Work to complete » Would you copy each line of the data below that has "jchen"?

Front-end code change data »
┌──

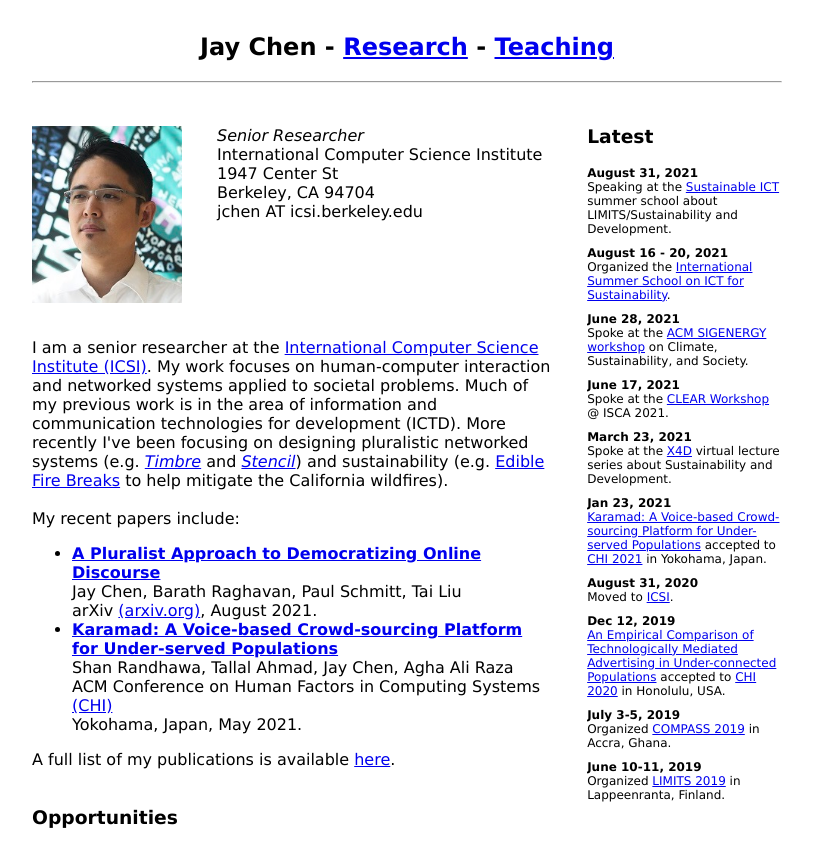
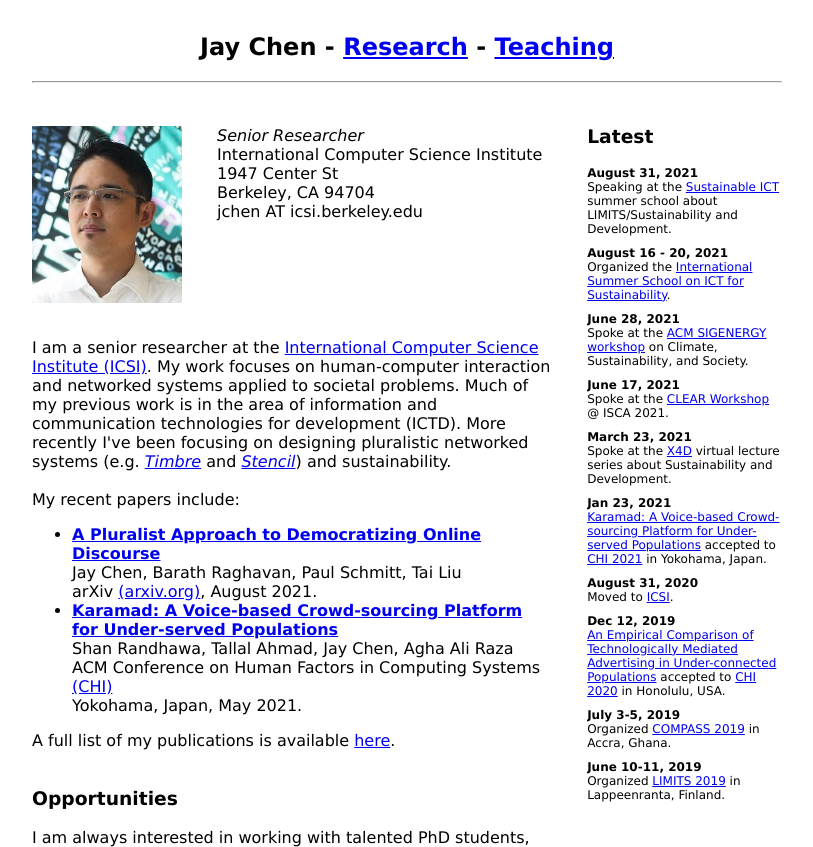
Before and after one commit to dr-jchen/www, a plain HTML site: page index.html in a window 1280 px wide. Shown: the top 847 px of the page, without its empty margins (233-1046 px from the left). Drawn offline with Linux system fonts and the light colour scheme.

Commit message:
Update index.html

```diff
--- a/index.html
+++ b/index.html
@@ -97,7 +97,7 @@ jchen AT icsi.berkeley.edu<br>
 <tr>
 <td colspan="2" valign="top" width="650">
 
-I am a senior researcher at the <a href="http://www.icsi.berkeley.edu/icsi/">International Computer Science Institute (ICSI)</a>. My work focuses on human-computer interaction and networked systems applied to societal problems. Much of my previous work is in the area of information and communication technologies for development (ICTD). More recently I've been focusing on designing pluralistic networked systems (e.g. <i><a href="publications/arxiv21-chen.pdf">Timbre</a></i> and <i><a href="publications/arxiv21-liu.pdf">Stencil</a></i>) and sustainability (e.g. <a href="https://ediblefirebreak.com/">Edible Fire Breaks</a> to help mitigate the California wildfires).
+I am a senior researcher at the <a href="http://www.icsi.berkeley.edu/icsi/">International Computer Science Institute (ICSI)</a>. My work focuses on human-computer interaction and networked systems applied to societal problems. Much of my previous work is in the area of information and communication technologies for development (ICTD). More recently I've been focusing on designing pluralistic networked systems (e.g. <i><a href="publications/arxiv21-chen.pdf">Timbre</a></i> and <i><a href="publications/arxiv21-liu.pdf">Stencil</a></i>) and sustainability.
 <br><br>
 
 My recent papers include:
```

└──

Result of this exercise »
Before and after one commit to dr-jchen/www, a plain HTML site: page index.html in a window 1280 px wide. Shown: the top 847 px of the page, without its empty margins (233-1046 px from the left). Drawn offline with Linux system fonts and the light colour scheme.
@@ -97,7 +97,7 @@ jchen AT icsi.berkeley.edu<br>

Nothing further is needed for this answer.